November 27, 2006, 9:06 AM

Whenever I go to Washington, this line spoken by Elwood in The Blues Brothers comes to mind. Reason I mention this is because, aside from the cigarettes and the sunglasses, it’s fairly accurate for me. When I leave on my bi-weekly trip to Washington, it’s dark, I have a full tank of gas, and it’s 100+ miles to DC.

If you want to get somewhat specific, it’s roughly 150 miles. That accounts for four miles on I-64, 79 miles on I-81, and another 62 miles on I-66. That comes to 145 miles right there. Then when you consider the distance traveled on local roads, meaning the distance from my house to I-64, as well as the little bit of driving on Saintsbury and Vaden Drives in Vienna to reach the North Garage, it comes to slightly over 150 miles. I’ve been meaning to actually measure the distance with the Sable’s odometer, but by the time I think of it, I’m too far downrange for it to be worth setting at that point.

The only time I’ve actually reset the odometer to measure the distance was for my August 31, 2005 DC trip, which meant that it was the Previa’s odometer and not the Sable’s. You may recall that the August 31 trip was characterized by a confrontation with some Metro employees who basically wet their pants when they saw me photographing trains, which led to a meeting with a Transit Police officer. Regardless, it didn’t work out. The reason was twofold. First, I forgot to take the reading at the end of the trip, and made a few trips to work and back before realizing this. Secondly, even if I had remembered to take the reading, it wouldn’t have been accurate, since there was a detour around a work zone on westbound I-66 on that return trip, as well as the next one. Traffic was funneled off I-66 at exit 47, sent down some dark local roads, and then funneled back onto the highway at exit 43.

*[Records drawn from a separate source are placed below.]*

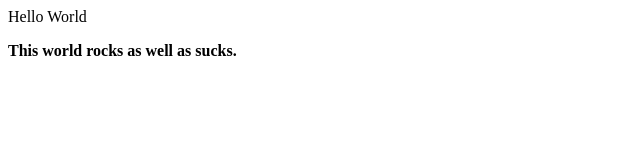
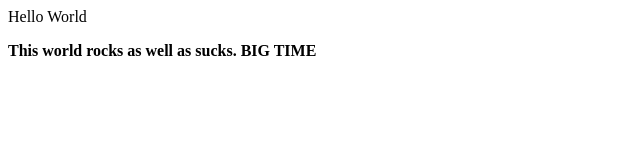
Before and after one commit to Shri121/nbsande.github.io, a plain HTML site: page index.html in a window 1280 px wide. Shown: the full height of the page, 0-640 px from the left. Drawn offline with Linux system fonts and the light colour scheme.

Commit message:
Update index.html

```diff
--- a/index.html
+++ b/index.html
@@ -1,4 +1,5 @@
 <html>
     <p> Hello World</p>
     <b> This world rocks as well as sucks.</b>
+    <b> BIG TIME</b>
 </html>
```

Still, one of these days I’ll do it. And depending on the way my work schedule ends up falling, my next DC trip will be either this Tuesday, November 28, or some time two weeks from now. Next week, which is my regular DC week, my schedule is such that I can’t make it up. I need either another day off following a DC trip, or a shift the next day that starts in the afternoon to make it happen. After my two nonconsecutive days off in that week, I have early-morning shifts the following days. And if I tried to pull DC out of that, I’d get either no sleep or very little sleep. Either way, it’s no condition I’d want to be in while working. One of my days off is followed by a shift that starts at 6:00 AM. That’s early by my standards. If I did a DC trip and then came back to that, in a worst-case scenario where the return trip runs long, I would basically have to go to work directly from Washington, and not go home until after work. And that would be a bad idea.

By the way, the longest return trip that I’ve ever had was on my March 30, 2005 trip, which ultimately became the linking material for If These Streets Could Talk. I wasn’t feeling the best on that trip – I was recovering from a cold, and didn’t have my full voice, and that’s evident in the movies. On trips that I make when I’m sick, the illness usually adds to the fatigue level, and I have to stop to take a nap on the way home at one of my stops. On that trip, I left Vienna at midnight (as usual), and had to take two naps. I took one nap at Sheetz in Haymarket, locking the doors, reclining the seat, and taking a snooze in the car. Then I had to take a second nap in Woodstock. I didn’t get home until 6:30 in the morning. That was an awful trip home for that alone. And it’s often a sign of a rough return trip to come if one has to take a nap before one’s even out of Northern Virginia.

Web site: Speaking of DC trips, this was a fairly memorable one

Song: None

Quote: Haven't I said enough?

Categories: DC trips, Driving